**WHAT YOU SHOULD DO**
Go through the entries, filter for the word "usepackage", and copy every line that has it.

**PROVIDED DATA**
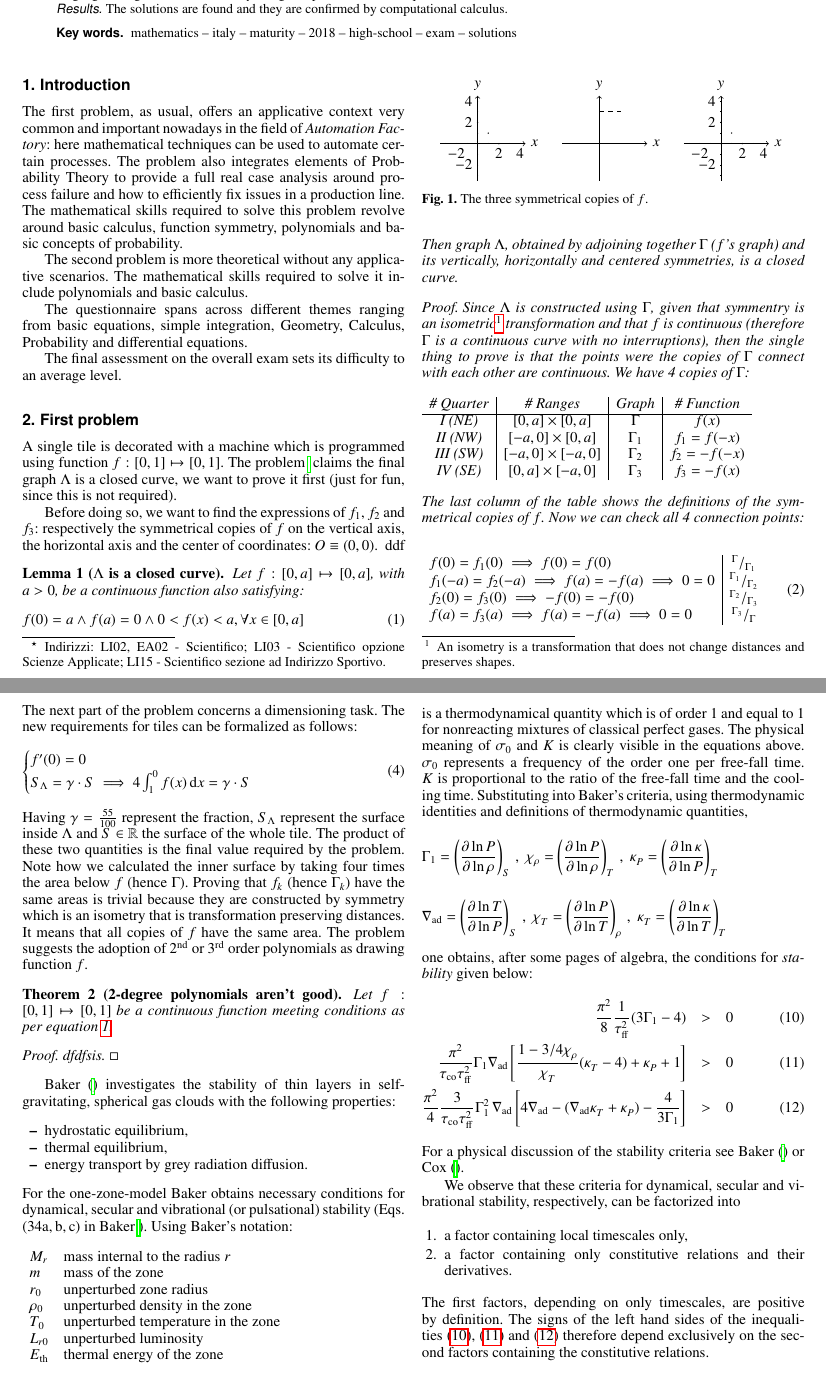
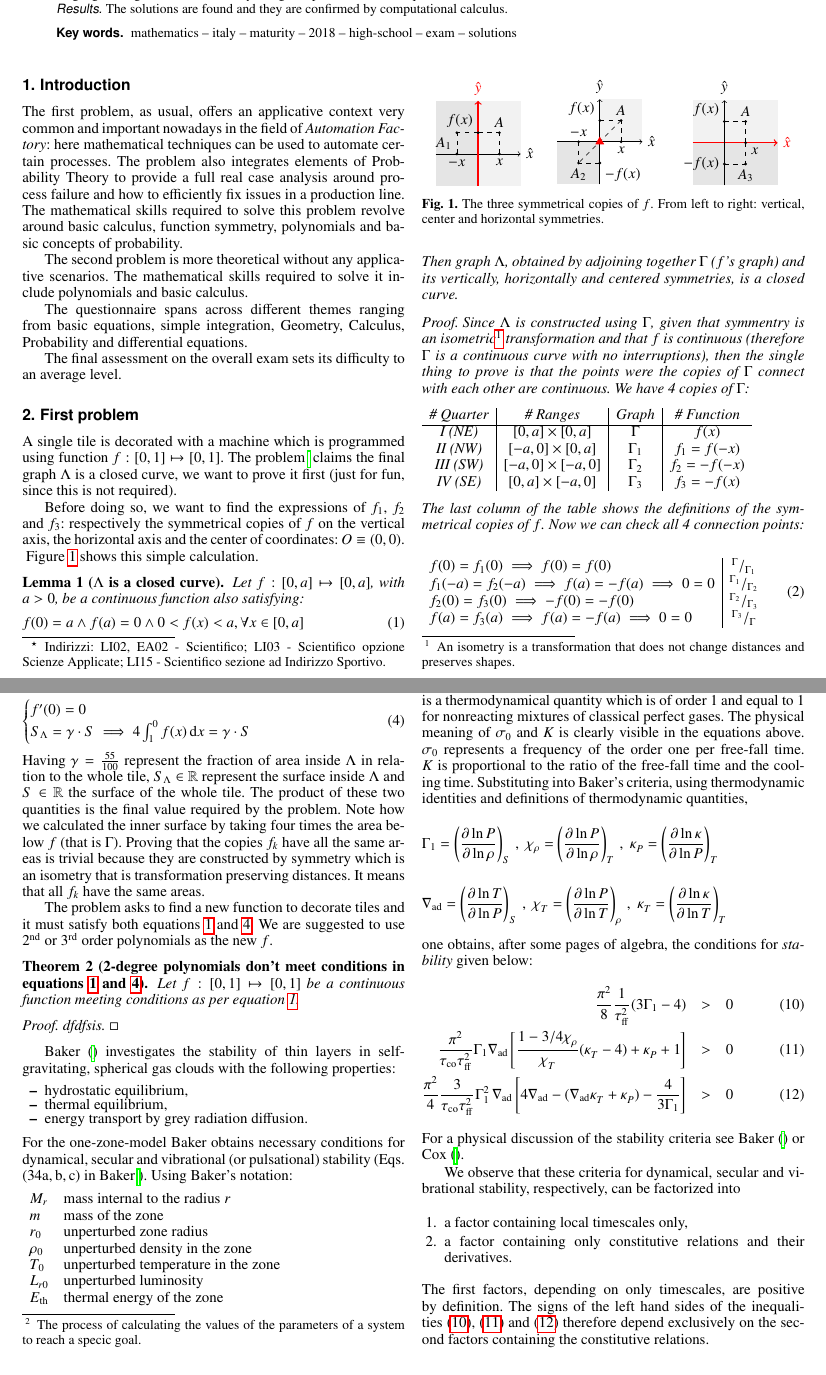
Before and after one commit to the-second-trial/the-second-trial, a LaTeX document (src/2018/i043/index.tex, which reads src/2018/i043/ch-p1.tex, src/2018/i043/fig-symms.tex): two parts of pages 1 and 2 of 4, joined at a grey line, cut so that both start at the same text. Compiled offline with pdfLaTeX.

Commit message:
Added symms figures

```diff
--- a/src/2018/i043/ch-p1.tex
+++ b/src/2018/i043/ch-p1.tex
@@ -14,7 +14,7 @@ of coordinates: $O \equiv (0,0)$.
 \input{fig-symms}
 %-----------------------------------------------------------
 %
-ddf
+Figure \ref{fig:symms} shows this simple calculation.
 
 \begin{lemma}[$\Lambda$ is a closed curve]
 \label{lem:lclosed}
@@ -84,8 +84,10 @@ This completes the first part of the problem.
 \subsection{Polynomial decorations and dimensioning}
 \label{sec:p1}
 
-The next part of the problem concerns a dimensioning task. The new requirements
-for tiles can be formalized as follows:
+The next part of the problem concerns a \emph{dimensioning}\footnote{The
+process of calculating the values of the parameters of a system
+to reach a specic goal.} task.
+The new requirements for tiles can be formalized as follows:
 \begin{equation}
 \label{eq:fconds2}
 \begin{cases}
@@ -94,18 +96,25 @@ S_{\Lambda} = \gamma \cdot S \implies
    4 \int^{0}_{1} f(x) \, \mathrm{d} x = \gamma \cdot S\\
 \end{cases}
 \end{equation}
-Having $\gamma = \frac{55}{100}$ represent the fraction, $S_{\Lambda}$ represent the surface
+Having $\gamma = \frac{55}{100}$ represent the fraction of area inside $\Lambda$
+in relation to the whole tile,
+$S_{\Lambda} \in \mathbb{R}$ represent the surface
 inside $\Lambda$ and $S \in \mathbb{R}$ the
 surface of the whole tile. The product of these two quantities is the final value
 required by the problem. Note how we calculated the inner surface by taking four
-times the area below $f$ (hence $\Gamma$). Proving that $f_k$ (hence $\Gamma_k$) have the
+times the area below $f$ (that is $\Gamma$). Proving that the copies $f_k$
+have all the
 same areas is trivial because they are constructed by symmetry which is
 an isometry that is transformation preserving distances. It means that
-all copies of $f$ have the same area.
-The problem suggests the adoption of 2\textsuperscript{nd} or 3\textsuperscript{rd}
-order polynomials as drawing function $f$.
+all $f_k$ have the same areas.
 
-\begin{theorem}[2-degree polynomials aren't good]
+The problem asks to find a new function to decorate tiles and it must
+satisfy both equations \ref{eq:fconds} and \ref{eq:fconds2}.
+We are suggested to use 2\textsuperscript{nd} or 3\textsuperscript{rd}
+order polynomials as the new $f$.
+
+\begin{theorem}[2-degree polynomials don't meet conditions in equations
+\ref{eq:fconds} and \ref{eq:fconds2}]
 \label{the:2degpoly}
 Let $f:[0,1] \mapsto [0,1]$ be a continuous function meeting conditions as per
 equation \ref{eq:fconds}.
--- a/src/2018/i043/fig-symms.tex
+++ b/src/2018/i043/fig-symms.tex
@@ -5,53 +5,66 @@
    \centering
 \tikzstyle{smallfig}=[scale=0.25]
    %
-   \begin{tikzpicture}[style=smallfig]
-\draw[thin,->] (-3.5,0) -- (4.5,0) node[right] {$x$};
-\draw[thin,->] (0,-3.5) -- (0,4.5) node[above] {$y$};
+\begin{tikzpicture}[style=smallfig]
+\fill [lightgray!20] (0, -3) rectangle (4, 5);
+\fill [lightgray!40] (-4, -3) rectangle (0, 5);
 
-\foreach \x [count=\xi starting from 0] in {-3,-2,-1,,1,2,3,4}{% ticks
-    \draw (\x,2pt) -- (\x,-2pt);
-    \draw (2pt,\x) -- (-2pt,\x);
-    \ifodd\xi
-        \node[anchor=north] at (\x,0) {$\x$};
-        \node[anchor=east] at (0,\x) {$\x$};
-    \fi
-}
+\draw[thin,->] (-4,0) -- (4,0) node[right] {$\hat{x}$};
+\draw[thick,->,red] (0,-3) -- (0,5) node[above] {$\hat{y}$};
 
-\foreach \point in {(0,0),(0,2),(2,0),(1,1)}{% points
-    \fill \point circle (2pt);
-}
-
+\fill (2,2) circle (4pt) node[above] {$A$};
+\draw[dashed,thin,-] (0,2.0) -- (2,2.0);
+\fill (0,2) circle (4pt) node[above left] {$f(x)$};
+\draw[dashed,thin,-] (2,0) node[below] {$x$} -- (2,2);
+\fill (2,0) circle (4pt);
+\fill (-2,2) circle (4pt) node[below left] {$A_1$};
+\draw[dashed,thin,-] (0,2.0) -- (-2,2.0);
+\draw[dashed,thin,-] (-2,0) node[below] {$-x$} -- (-2,2);
+\fill (-2,0) circle (4pt);
 \end{tikzpicture}
 \quad
 \begin{tikzpicture}[style=smallfig]
-\draw[thin,->] (-3.5,0) -- (4.5,0) node[right] {$x$};
-\draw[thin,->] (0,-3.5) -- (0,4.5) node[above] {$y$};
+\fill [lightgray!20] (0, 0) rectangle (4, 4);
+\fill [lightgray!40] (-4, -4) rectangle (0, 0);
 
-\draw[dashed,thin,-] (0,3.0) -- (2,3.0);
+\draw[thin,->] (-4,0) -- (4,0) node[right] {$\hat{x}$};
+\draw[thin,->] (0,-4) -- (0,4) node[above] {$\hat{y}$};
 
+\fill (2,2) circle (4pt) node[above] {$A$};
+\draw[dashed,thin,-] (0,2.0) -- (2,2.0);
+\fill (0,2) circle (4pt) node[above left] {$f(x)$};
+\draw[dashed,thin,-] (2,0) node[below] {$x$} -- (2,2);
+\fill (2,0) circle (4pt);
+\fill (-2,-2) circle (4pt) node[below] {$A_2$};
+\draw[dashed,thin,-] (0,-2) node[below right] {$-f(x)$} -- (-2,-2);
+\draw[dashed,thin,-] (-2,0) node[above] {$-x$} -- (-2,-2);
+\fill (0,-2) circle (4pt);
+\draw[dashed,thin,-] (2,2) -- (-2,-2);
+\fill (-2,0) circle (4pt);
+
+\node[mark size=3pt,color=red] at (0,0) {\pgfuseplotmark{triangle*}};
 \end{tikzpicture}
 \quad
 \begin{tikzpicture}[style=smallfig]
-\draw[thin,->] (-3.5,0) -- (4.5,0) node[right] {$x$};
-\draw[thin,->] (0,-3.5) -- (0,4.5) node[above] {$y$};
+\fill [lightgray!20] (-3, 0) rectangle (5, 4);
+\fill [lightgray!40] (-3, -4) rectangle (5, 0);
 
-\foreach \x [count=\xi starting from 0] in {-3,-2,-1,,1,2,3,4}{% ticks
-    \draw (\x,2pt) -- (\x,-2pt);
-    \draw (2pt,\x) -- (-2pt,\x);
-    \ifodd\xi
-        \node[anchor=north] at (\x,0) {$\x$};
-        \node[anchor=east] at (0,\x) {$\x$};
-    \fi
-}
+\draw[thick,->,red] (-3,0) -- (5,0) node[right] {$\hat{x}$};
+\draw[thin,->] (0,-4) -- (0,4) node[above] {$\hat{y}$};
 
-\foreach \point in {(0,0),(0,2),(2,0),(1,1)}{% points
-    \fill \point circle (2pt);
-}
-
+\fill (2,2) circle (4pt) node[above] {$A$};
+\draw[dashed,thin,-] (0,2.0) -- (2,2.0);
+\fill (0,2) circle (4pt) node[above left] {$f(x)$};
+\draw[dashed,thin,-] (2,0) node[below right] {$x$} -- (2,2);
+\fill (2,0) circle (4pt);
+\fill (2,-2) circle (4pt) node[below] {$A_3$};
+\draw[dashed,thin,-] (2,0) -- (2,-2);
+\draw[dashed,thin,-] (0,-2) node[left] {$-f(x)$} -- (2,-2);
+\fill (0,-2) circle (4pt);
 \end{tikzpicture}
    %
-   \caption{The three symmetrical copies of $f$.}
+   \caption{The three symmetrical copies of $f$. From left to
+    right: vertical, center and horizontal symmetries.}
    \label{fig:symms}
    \end{figure}
 %-----------------------------------------------------------
--- a/src/2018/i043/index.tex
+++ b/src/2018/i043/index.tex
@@ -20,7 +20,9 @@
 \usepackage{txfonts}
 \usepackage{amsmath,amssymb}
 \usepackage{graphicx}
+
 \usepackage{tikz}
+\usetikzlibrary{plotmarks}
 %%%%%%%%%%%%%%%%%%%%%%%%%%%%%%%%%%%%%%%%
 \usepackage{hyperref}
 % To add links in your PDF file, use the package "hyperref"
```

**ANSWER SPACE**
 \usepackage{txfonts}
 \usepackage{amsmath,amssymb}
 \usepackage{graphicx}
 \usepackage{tikz}
 \usepackage{hyperref}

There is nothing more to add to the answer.